This visually powerful film approaches its protagonists without prejudice, trying to learn how they navigate a social system that sees the use of violence as a right of freedom. What does it mean when guns and their attendant rituals are used to strengthen family cohesion, when shooting practice becomes a bonding exercise between fathers and sons?

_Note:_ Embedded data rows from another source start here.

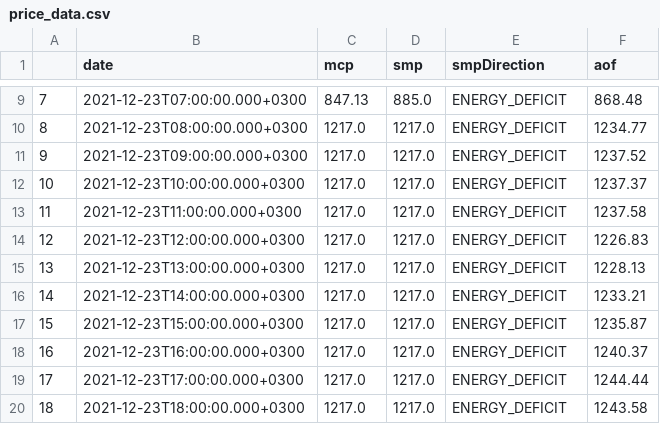
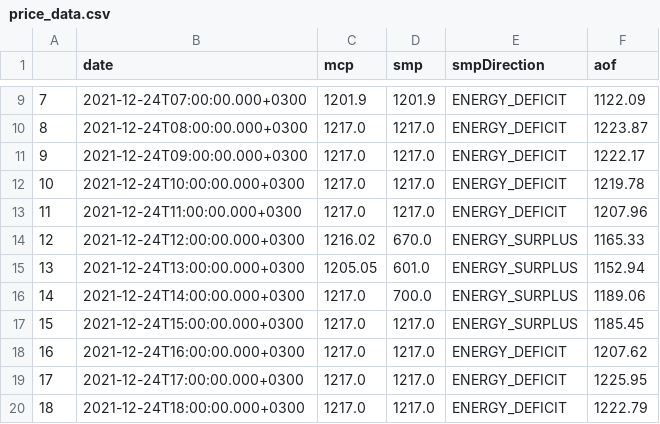
Before and after one commit to berkorbay/intraday, a CSV file: inst/market-data/price_data.csv, drawn as a sheet; only a part is shown, gaps mark what is left out; the diff covers the shown part only.

```diff
--- a/inst/market-data/price_data.csv
+++ b/inst/market-data/price_data.csv
@@ -9,12 +9,12 @@
-7,2021-12-23T07:00:00.000+0300,847.13,885.0,ENERGY_DEFICIT,868.48
-8,2021-12-23T08:00:00.000+0300,1217.0,1217.0,ENERGY_DEFICIT,1234.77
-9,2021-12-23T09:00:00.000+0300,1217.0,1217.0,ENERGY_DEFICIT,1237.52
-10,2021-12-23T10:00:00.000+0300,1217.0,1217.0,ENERGY_DEFICIT,1237.37
-11,2021-12-23T11:00:00.000+0300,1217.0,1217.0,ENERGY_DEFICIT,1237.58
-12,2021-12-23T12:00:00.000+0300,1217.0,1217.0,ENERGY_DEFICIT,1226.83
-13,2021-12-23T13:00:00.000+0300,1217.0,1217.0,ENERGY_DEFICIT,1228.13
-14,2021-12-23T14:00:00.000+0300,1217.0,1217.0,ENERGY_DEFICIT,1233.21
-15,2021-12-23T15:00:00.000+0300,1217.0,1217.0,ENERGY_DEFICIT,1235.87
-16,2021-12-23T16:00:00.000+0300,1217.0,1217.0,ENERGY_DEFICIT,1240.37
-17,2021-12-23T17:00:00.000+0300,1217.0,1217.0,ENERGY_DEFICIT,1244.44
-18,2021-12-23T18:00:00.000+0300,1217.0,1217.0,ENERGY_DEFICIT,1243.58
+7,2021-12-24T07:00:00.000+0300,1201.9,1201.9,ENERGY_DEFICIT,1122.09
+8,2021-12-24T08:00:00.000+0300,1217.0,1217.0,ENERGY_DEFICIT,1223.87
+9,2021-12-24T09:00:00.000+0300,1217.0,1217.0,ENERGY_DEFICIT,1222.17
+10,2021-12-24T10:00:00.000+0300,1217.0,1217.0,ENERGY_DEFICIT,1219.78
+11,2021-12-24T11:00:00.000+0300,1217.0,1217.0,ENERGY_DEFICIT,1207.96
+12,2021-12-24T12:00:00.000+0300,1216.02,670.0,ENERGY_SURPLUS,1165.33
+13,2021-12-24T13:00:00.000+0300,1205.05,601.0,ENERGY_SURPLUS,1152.94
+14,2021-12-24T14:00:00.000+0300,1217.0,700.0,ENERGY_SURPLUS,1189.06
+15,2021-12-24T15:00:00.000+0300,1217.0,1217.0,ENERGY_SURPLUS,1185.45
+16,2021-12-24T16:00:00.000+0300,1217.0,1217.0,ENERGY_DEFICIT,1207.62
+17,2021-12-24T17:00:00.000+0300,1217.0,1217.0,ENERGY_DEFICIT,1225.95
+18,2021-12-24T18:00:00.000+0300,1217.0,1217.0,ENERGY_DEFICIT,1222.79
```
Also changed, not shown: 48 edited cells elsewhere in this file, inst/market-data/intraday_summary.csv, 2 other files.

And when – unimpressed by the daily arms buildup – fear hovers over everything and seeps deeper into life every day?
Contains mentions of suicide, mental health conditions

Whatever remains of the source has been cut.